In its ruling against opposition petitioners on Wednesday, the Supreme Court also found that Netanyahu’s unity government deal with his election rival Benny Gantz does not violate the law, dismissing arguments that it unlawfully shields him in a corruption trial.
The ruling removes a critical legal hurdle to the coalition government the right-wing Netanyahu and centrist Gantz plan to swear in next week, following three inconclusive elections in the past year.
It also moves the country closer to ending its political deadlock as it grapples with the coronavirus crisis and its economic fallout.
In unanimous rulings, the 11-justice panel “found no legal basis to prevent Knesset member Netanyahu from forming the government”.
However, it added that its decision “should not be construed as diminishing the gravity of the charges faced by against public probity, nor the difficulty posed by the tenure of a prime minister accused of crimes.”
The court added that Netanyahu has the right to presumption of innocence.
Netanyahu, 70, was indicted in January on charges of bribery, fraud and breach of trust. He denies any wrongdoing in all three cases.
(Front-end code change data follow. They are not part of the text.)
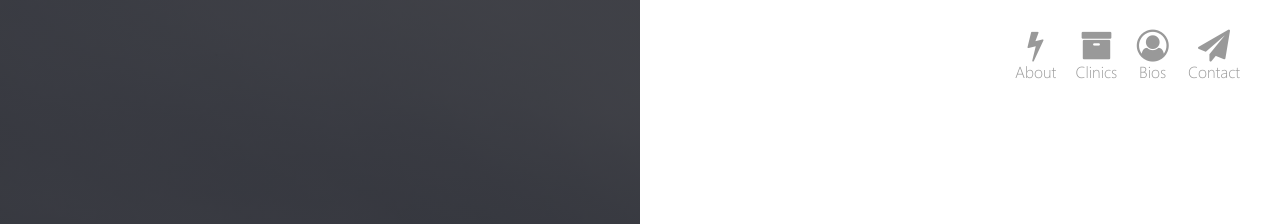
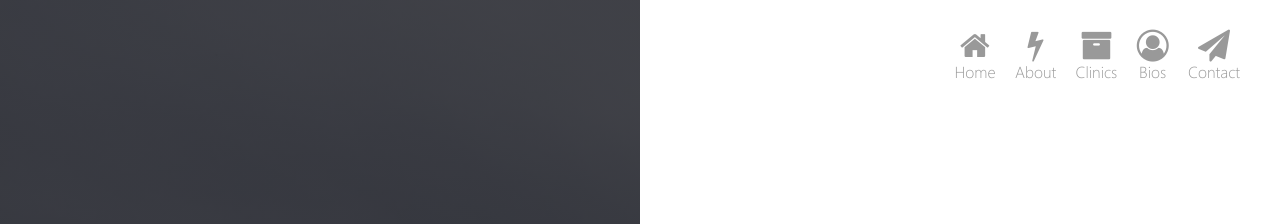
Before and after one commit to adamdjbrett/spirittwinslacrosse.com, a Jekyll site: the page built from index.md, in a window 1280 px wide. Shown: the top 224 px of the page. Built offline with Jekyll 4.4.1, drawn with Linux system fonts in a browser that asks for light colours; our own code applies the rules of GitHub Pages for plain Markdown files.

Commit message:
Update top-links.html

```diff
--- a/_includes/top-links.html
+++ b/_includes/top-links.html
@@ -1,4 +1,10 @@
 <ul class="top-links">
+  <li>
+    <a href="{{ site.url }}/" title="Spirit Twins Lax Homepage">
+      <i class="fa fa-home" aria-hidden="true"></i>
+      Home
+    </a>
+  </li>
   <li>
     <a href="{{ site.url }}/about/" title="About Spirit Twins Lax">
       <i class="fa fa-bolt" aria-hidden="true"></i>
```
His trial is set to open on May 24.
Court petitioners, including opposition parties and democracy watchdogs, had argued that the pact shields Netanyahu from legal penalties – in part by giving the prime minister what they saw as undue sway over the outcome of his own corruption trial.
In a joint statement issued on Wednesday night, Netanyahu’s Likud party and Gantz’s Blue and White said they would hold a swearing-in ceremony for their government on May 13, “following the completion of the legislative process this evening”.
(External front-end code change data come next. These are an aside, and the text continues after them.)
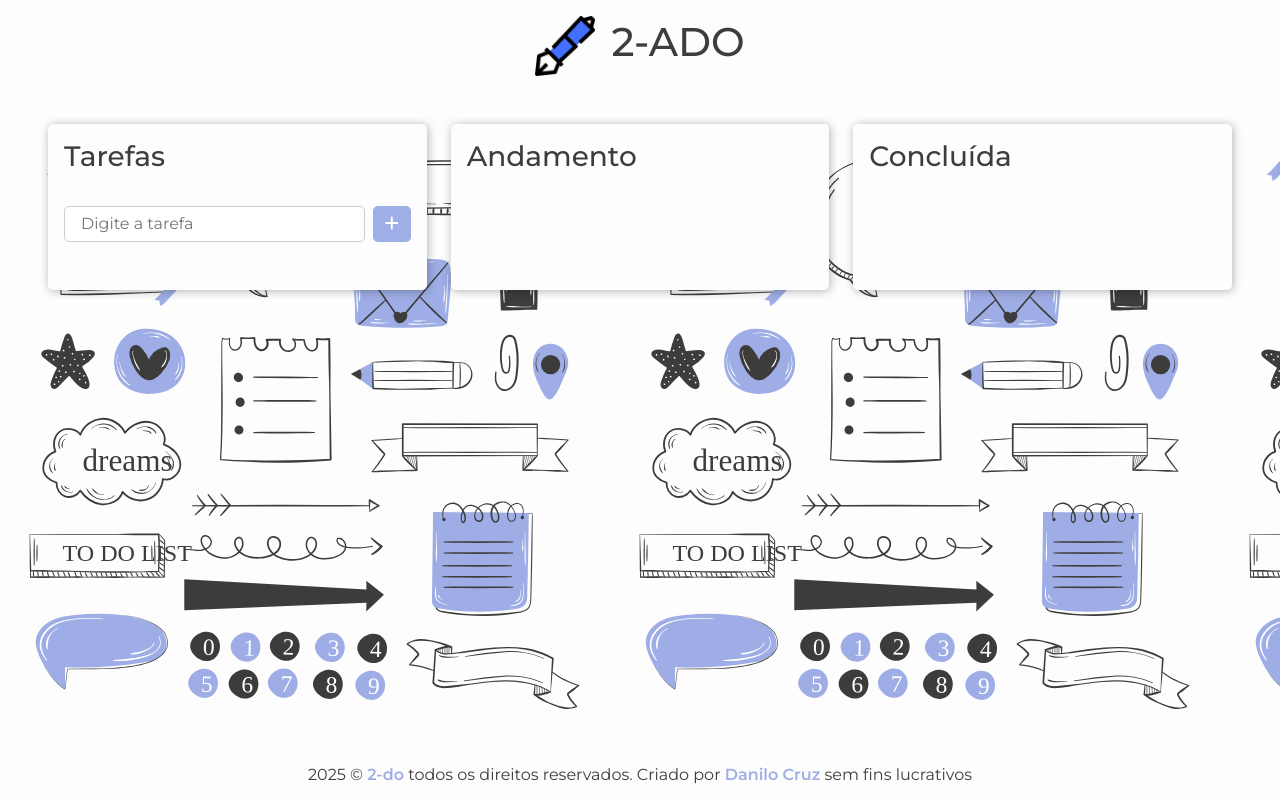
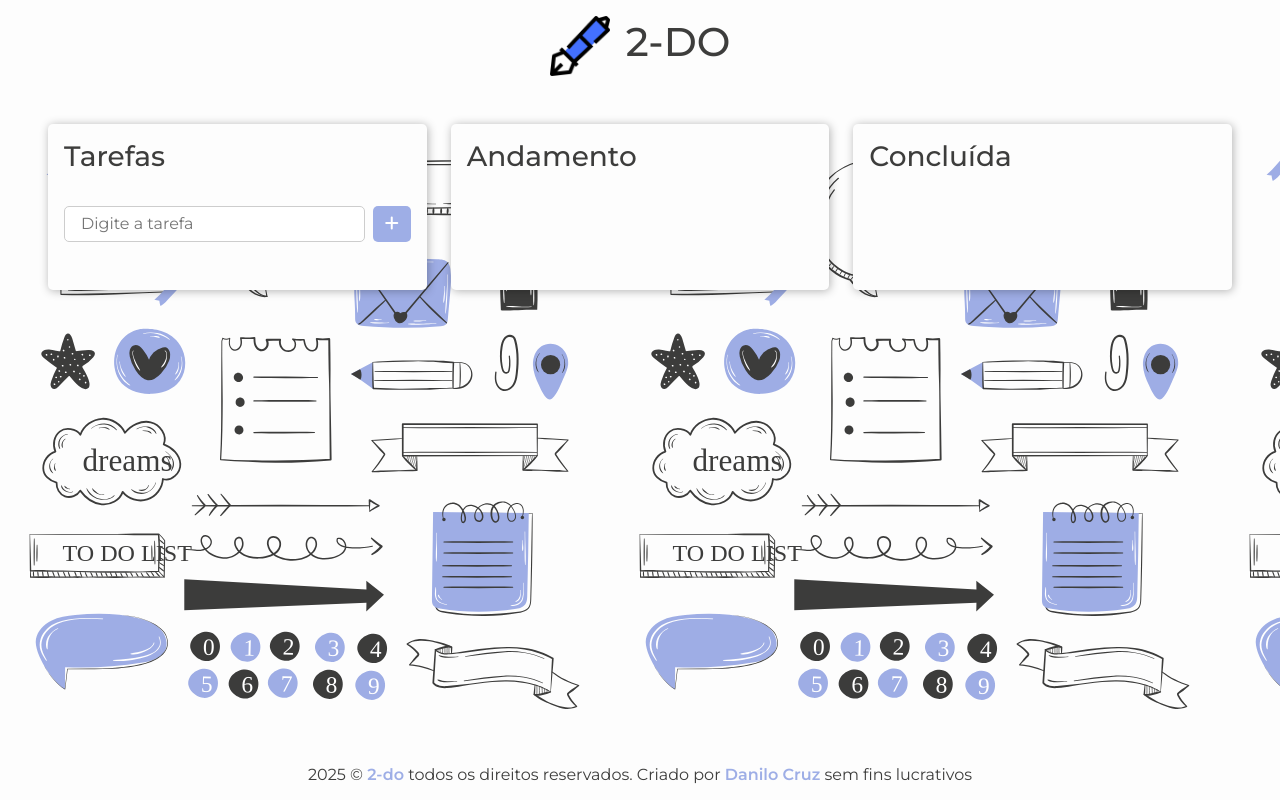
Before and after one commit to daancruz/to-do, a React (Vite) app: page / in a window 1280 px wide. Built offline with nearby package versions, Linux system fonts and the light colour scheme.

Commit message:
ajuste no titulo

```diff
--- a/src/components/Header/Header.jsx
+++ b/src/components/Header/Header.jsx
@@ -2,7 +2,7 @@ const Header = () => {
   return (
     <header>
         <img src="./assets/img/2-do-logo.png" alt="Logo do to-do" />
-        <h1>2-ado</h1>
+        <h1>2-do</h1>
     </header>
   )
 }
```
The alliance formed last month between the right-wing incumbent and his centrist challenger followed three inconclusive elections in less than a year.
Under the three-year deal, Netanyahu will serve as prime minister for 18 months, with Gantz as his alternate, a new position in Israeli governance.
They will swap roles midway through the deal, with cabinet positions split between Netanyahu’s Likud party and Gantz’s Blue and White alliance, as well as their respective allies.
Legislators began voting on various bills on Wednesday to enact the coalition deal, with individual votes scheduled on each of the roughly 1,000 amendments proposed by the deal’s opponents. A definitive outcome is not expected until Thursday.
The coalition appears to have the 61 votes needed in the 120-seat parliament for approval.